- Opening Delimiter -

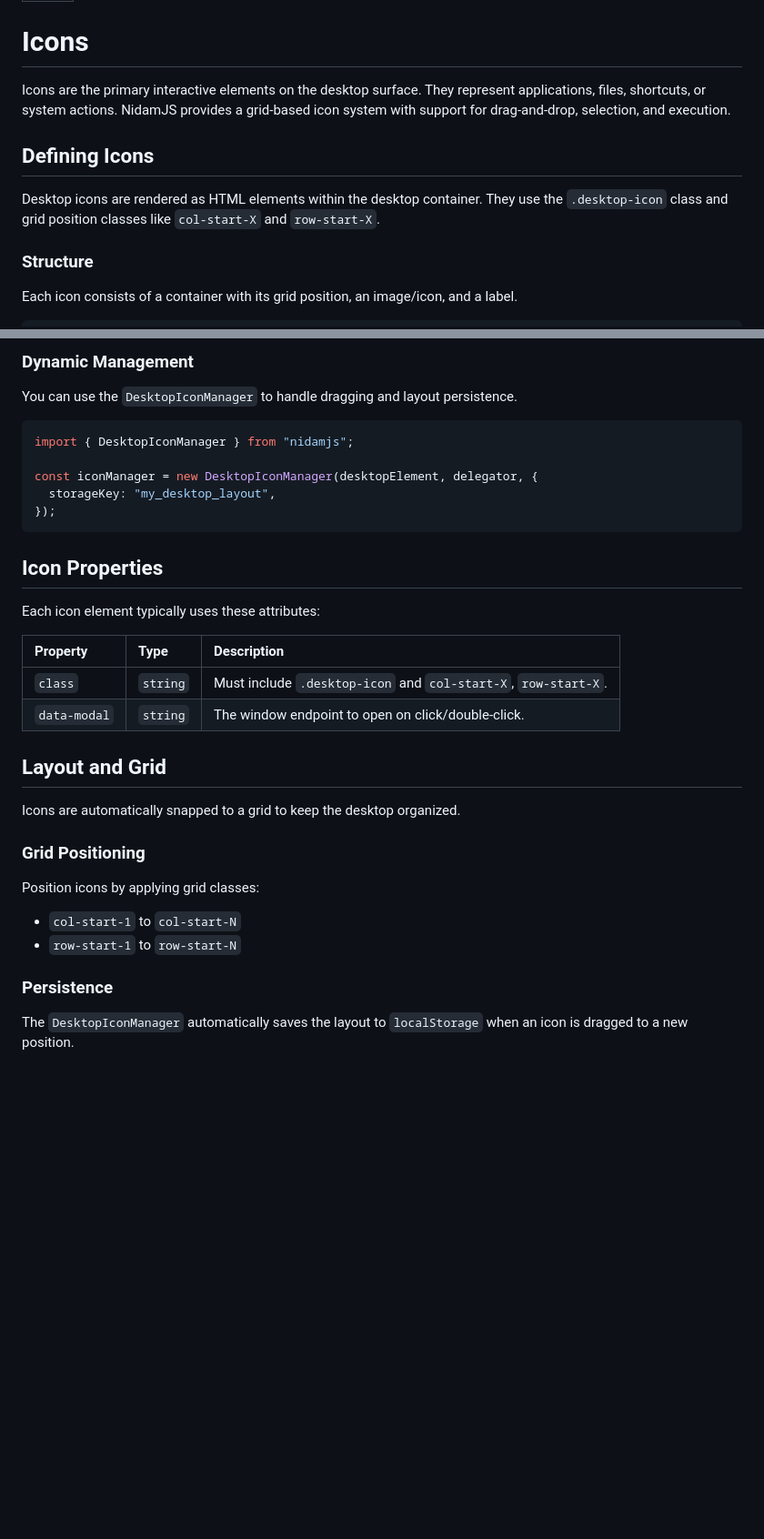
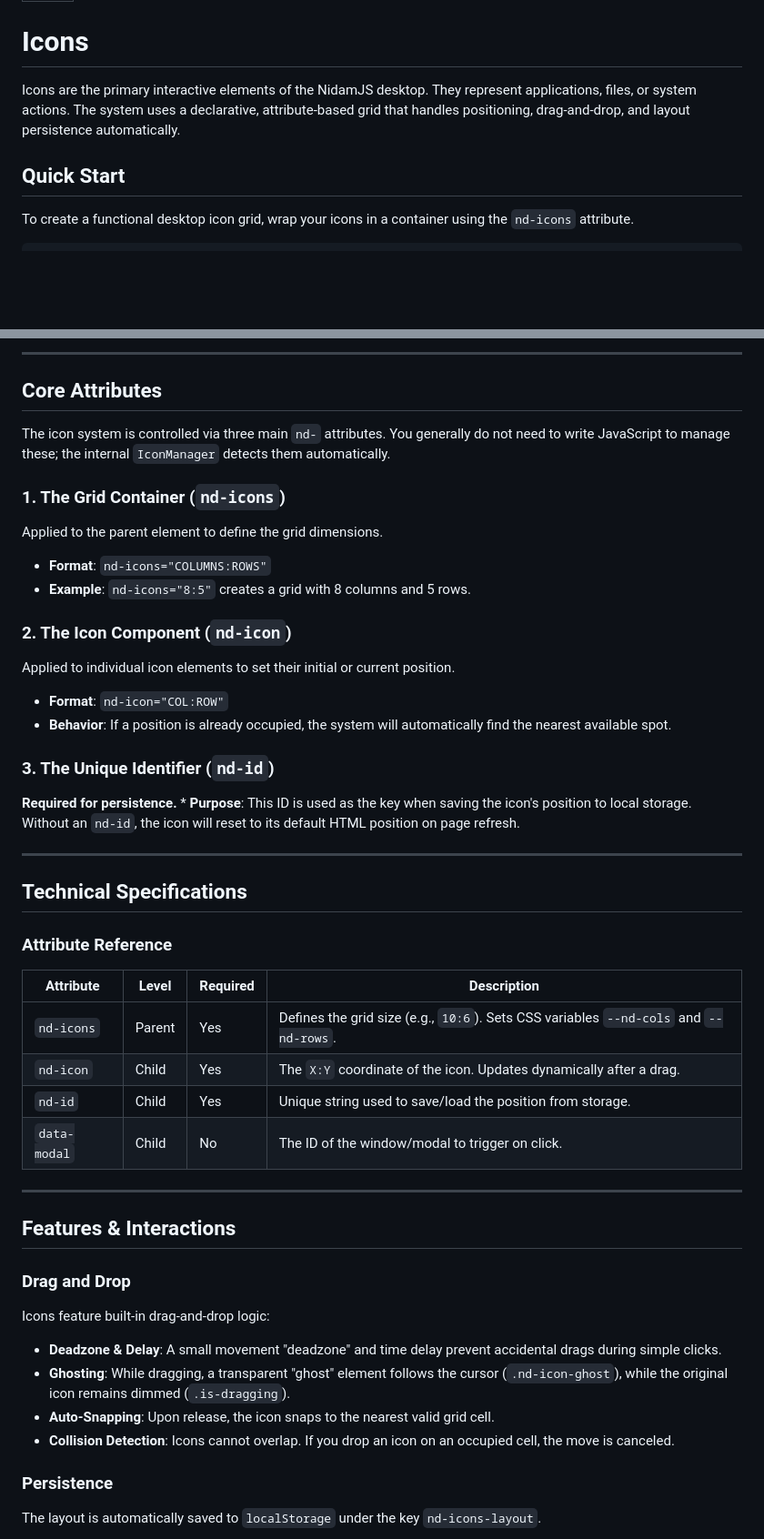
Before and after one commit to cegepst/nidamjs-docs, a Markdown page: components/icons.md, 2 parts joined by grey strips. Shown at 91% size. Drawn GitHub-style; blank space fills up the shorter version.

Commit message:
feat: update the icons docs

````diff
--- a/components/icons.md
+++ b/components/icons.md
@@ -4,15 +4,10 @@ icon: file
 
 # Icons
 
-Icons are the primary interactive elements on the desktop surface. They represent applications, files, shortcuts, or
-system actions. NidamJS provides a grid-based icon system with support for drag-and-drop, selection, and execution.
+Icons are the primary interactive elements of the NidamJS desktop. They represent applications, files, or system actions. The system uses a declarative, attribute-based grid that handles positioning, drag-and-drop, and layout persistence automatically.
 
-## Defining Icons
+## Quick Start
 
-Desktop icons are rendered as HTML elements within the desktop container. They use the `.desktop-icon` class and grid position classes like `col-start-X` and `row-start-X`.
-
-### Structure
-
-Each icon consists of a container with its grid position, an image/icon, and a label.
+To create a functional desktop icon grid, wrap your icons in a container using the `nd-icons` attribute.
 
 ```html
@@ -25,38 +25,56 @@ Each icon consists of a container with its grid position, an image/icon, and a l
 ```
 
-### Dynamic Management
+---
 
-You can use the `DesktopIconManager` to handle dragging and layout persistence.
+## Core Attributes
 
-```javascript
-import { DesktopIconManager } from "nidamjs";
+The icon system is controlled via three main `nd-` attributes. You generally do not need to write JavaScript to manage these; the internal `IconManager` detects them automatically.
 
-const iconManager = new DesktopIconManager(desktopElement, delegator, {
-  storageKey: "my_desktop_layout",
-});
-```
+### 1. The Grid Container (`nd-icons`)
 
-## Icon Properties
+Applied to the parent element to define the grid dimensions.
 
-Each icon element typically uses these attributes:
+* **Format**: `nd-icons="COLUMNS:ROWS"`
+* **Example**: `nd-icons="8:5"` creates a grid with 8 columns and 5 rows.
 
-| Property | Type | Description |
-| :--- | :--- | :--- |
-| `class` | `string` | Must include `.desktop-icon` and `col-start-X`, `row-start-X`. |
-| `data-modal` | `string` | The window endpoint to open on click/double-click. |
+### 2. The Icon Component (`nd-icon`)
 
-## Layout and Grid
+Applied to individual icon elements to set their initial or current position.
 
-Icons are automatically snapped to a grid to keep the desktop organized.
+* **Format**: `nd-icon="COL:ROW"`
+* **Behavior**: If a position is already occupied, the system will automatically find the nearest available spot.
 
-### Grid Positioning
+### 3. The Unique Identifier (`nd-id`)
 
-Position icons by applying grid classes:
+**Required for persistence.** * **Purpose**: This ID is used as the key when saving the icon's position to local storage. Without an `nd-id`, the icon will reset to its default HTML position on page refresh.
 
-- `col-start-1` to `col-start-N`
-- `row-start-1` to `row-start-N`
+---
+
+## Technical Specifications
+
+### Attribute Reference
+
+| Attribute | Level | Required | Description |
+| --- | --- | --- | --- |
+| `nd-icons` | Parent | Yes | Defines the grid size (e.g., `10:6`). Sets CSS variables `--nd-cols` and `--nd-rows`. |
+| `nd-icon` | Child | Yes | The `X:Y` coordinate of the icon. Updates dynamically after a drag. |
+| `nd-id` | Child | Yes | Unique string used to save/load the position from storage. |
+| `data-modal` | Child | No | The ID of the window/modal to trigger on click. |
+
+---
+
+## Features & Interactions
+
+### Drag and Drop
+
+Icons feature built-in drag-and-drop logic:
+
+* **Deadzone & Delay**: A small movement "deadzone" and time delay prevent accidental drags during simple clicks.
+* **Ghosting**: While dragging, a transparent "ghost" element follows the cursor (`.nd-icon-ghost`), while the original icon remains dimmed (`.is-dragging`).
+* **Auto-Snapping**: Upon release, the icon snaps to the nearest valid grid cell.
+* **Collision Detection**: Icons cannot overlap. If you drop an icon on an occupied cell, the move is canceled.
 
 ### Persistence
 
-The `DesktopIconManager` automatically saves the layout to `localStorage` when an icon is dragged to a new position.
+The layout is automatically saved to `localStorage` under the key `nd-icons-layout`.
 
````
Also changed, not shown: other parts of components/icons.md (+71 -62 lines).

- Closing Delimiter -

Each line above where the word "system" occurs should be copied out.

- EXERCISE RESPONSE
-system actions. NidamJS provides a grid-based icon system with support for drag-and-drop, selection, and execution.
+Icons are the primary interactive elements of the NidamJS desktop. They represent applications, files, or system actions. The system uses a declarative, attribute-based grid that handles positioning, drag-and-drop, and layout persistence automatically.
+The icon system is controlled via three main `nd-` attributes. You generally do not need to write JavaScript to manage these; the internal `IconManager` detects them automatically.
+* **Behavior**: If a position is already occupied, the system will automatically find the nearest available spot.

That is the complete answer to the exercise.